MANITOWOC — Sharon McConnell’s adult life has been a series of invitations offered and invitations accepted. Today, it’s her turn to invite others to become involved in their parish and community, she said.
Since 2012, McConnell has served as a sacristan at the chapel at Holy Family Memorial (HFM) in Manitowoc, volunteering over 1,500 service hours to the hospital operated by the Franciscan Sisters of Christian Charity.
In February, she was honored with one of the hospital’s two quarterly Inspired Caring Awards. Her nominator wrote, “Sharon’s stewardship is obvious through her willingness to selflessly serve the (hospital) community as a sacristan.”
Inspired Caring Award recipients “exemplify HFM core values of stewardship, excellence, respect, innovative care and compassion.”
McConnell retired from a 29-year career with the City of Manitowoc in 2009. “I began coming to Mass here,” she said, and when the priest who had been offering Mass was transferred, she realized “they didn’t have anybody to set up the altar.”
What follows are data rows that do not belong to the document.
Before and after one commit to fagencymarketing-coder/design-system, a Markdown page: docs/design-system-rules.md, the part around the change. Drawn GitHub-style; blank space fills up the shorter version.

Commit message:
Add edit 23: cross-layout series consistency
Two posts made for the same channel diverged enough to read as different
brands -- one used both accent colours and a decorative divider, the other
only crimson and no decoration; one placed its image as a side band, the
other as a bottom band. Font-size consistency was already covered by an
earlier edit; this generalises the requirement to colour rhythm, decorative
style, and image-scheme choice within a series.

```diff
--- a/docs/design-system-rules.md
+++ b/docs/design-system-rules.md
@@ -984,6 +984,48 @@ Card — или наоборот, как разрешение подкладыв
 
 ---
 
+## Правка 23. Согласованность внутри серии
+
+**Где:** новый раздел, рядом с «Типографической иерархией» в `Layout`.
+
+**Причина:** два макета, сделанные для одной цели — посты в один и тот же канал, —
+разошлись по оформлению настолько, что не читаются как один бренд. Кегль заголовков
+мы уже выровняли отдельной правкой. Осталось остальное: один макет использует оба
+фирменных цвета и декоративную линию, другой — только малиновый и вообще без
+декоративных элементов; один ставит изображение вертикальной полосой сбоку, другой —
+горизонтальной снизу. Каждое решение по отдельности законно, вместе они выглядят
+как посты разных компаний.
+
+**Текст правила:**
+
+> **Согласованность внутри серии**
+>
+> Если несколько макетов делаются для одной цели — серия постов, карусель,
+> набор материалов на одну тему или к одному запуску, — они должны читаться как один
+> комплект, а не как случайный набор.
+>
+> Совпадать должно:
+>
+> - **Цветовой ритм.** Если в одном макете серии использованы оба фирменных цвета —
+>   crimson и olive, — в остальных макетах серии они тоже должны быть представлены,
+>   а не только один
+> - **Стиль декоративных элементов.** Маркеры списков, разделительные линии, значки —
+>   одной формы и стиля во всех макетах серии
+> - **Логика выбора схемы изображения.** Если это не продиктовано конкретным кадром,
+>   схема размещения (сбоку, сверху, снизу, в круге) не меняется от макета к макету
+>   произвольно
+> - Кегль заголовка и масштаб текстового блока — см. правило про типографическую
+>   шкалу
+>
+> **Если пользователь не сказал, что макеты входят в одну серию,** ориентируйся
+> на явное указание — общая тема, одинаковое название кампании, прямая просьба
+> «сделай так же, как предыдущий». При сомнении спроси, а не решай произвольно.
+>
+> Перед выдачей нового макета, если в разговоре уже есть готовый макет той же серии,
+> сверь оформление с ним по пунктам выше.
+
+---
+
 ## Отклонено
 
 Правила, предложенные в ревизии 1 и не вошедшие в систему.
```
She had already been serving as a sacristan and extraordinary minister of holy Communion at her own parish of St. Francis of Assisi, so McConnell decided to volunteer at the hospital. Her volunteer ministry was inspired by Clara Svatek, a member of her parish, who extended an invitation to her to become more involved when she heard McConnell lector at a funeral.
“She said to me, ‘You have a really nice voice. … Why don’t you try being a lector?’” said McConnell.
Being a sacristan at the Holy Family Memorial Chapel has been a gift from God, she explained. “This is something that God has opened up for me because I asked him to show me some sign of what I should do when I retired,” she said.
Noon Mass is offered Monday to Friday, with Sunday Mass at 9 a.m. These days you’ll find her volunteering on Monday and Friday.
Whether serving as the sacristan at the chapel or her parish, McConnell said, “You’re behind the scenes quite a bit. … You ready the credence table for the Mass, you have to light the candles and make sure the sound system is up and ready,” plus make sure lectors and Communion ministers are ready.
“It’s almost like when someone is getting ready for a play production. You get there before all the hustle and bustle and when it gets time, about 15 minutes before … the hustle and bustle really starts,” she said.
McConnell said there were times in her younger years when she didn’t “feel worthy” to participate like she does now in the church.
Her daughter was only 3 years old when her husband left her, she said. And though her marriage was annulled, McConnell said, “I had to get into a place where I was doing what the Lord wanted me to do.” Her daughter, Kristin Mulkey, now lives with her husband Scott and their daughters Anna, 10, and Emily, 8, in Pensacola, Fla. “They are the love of my life,” she said of her granddaughters.
One of McConnell’s favorite keepsakes is a small plaque with a saying from St. Teresa of Calcutta: “Do small things with great love.”
That plaque was given to her by her friend Rose Marie Derks, who passed away three years ago from ovarian cancer. Her influence was life-changing, McConnell said.
McConnell recalled how she would often go for a walk during her lunch breaks while working for the city. One day she stopped in for lunch at Beerntsen’s Confectionary. In another booth also on break from work and having lunch was Derks. She had seen Derks before, but they had never met.
“We just got talking to each other and realized how much we had in common,” she said. As the friendship grew, at Derks’ invitation she attended a weekend retreat and later a Bible study as well as respect life activities. “She and I were like sisters in Christ,” McConnell said, adding, “God has his plan.”
McConnell participates in 40 Days for Life, is a member of her parish’s Respect Life Ministry, and is coordinator for the parish funeral dinners at the Marshall Street site. She is already looking forward to the Respect Life Ministry’s annual Baby Bottle Project, which will begin on Mother’s Day and conclude on Father’s Day.
Parishioners are sent home with baby bottles and asked to fill them with donations. “We give a portion of it to our pregnancy counseling center in Manitowoc, The Crossing,” she said. The donations have also helped send students to the annual March for Life in Washington D.C.
Learned from the experiences in her own life, McConnell said she now makes a point to invite people to service. “There are so many people out there that have gifts that could be sharing their gifts,” she said.
As for herself, she noted that both her parents lived into their 90s. “I have a lot to do yet,” said McConnell.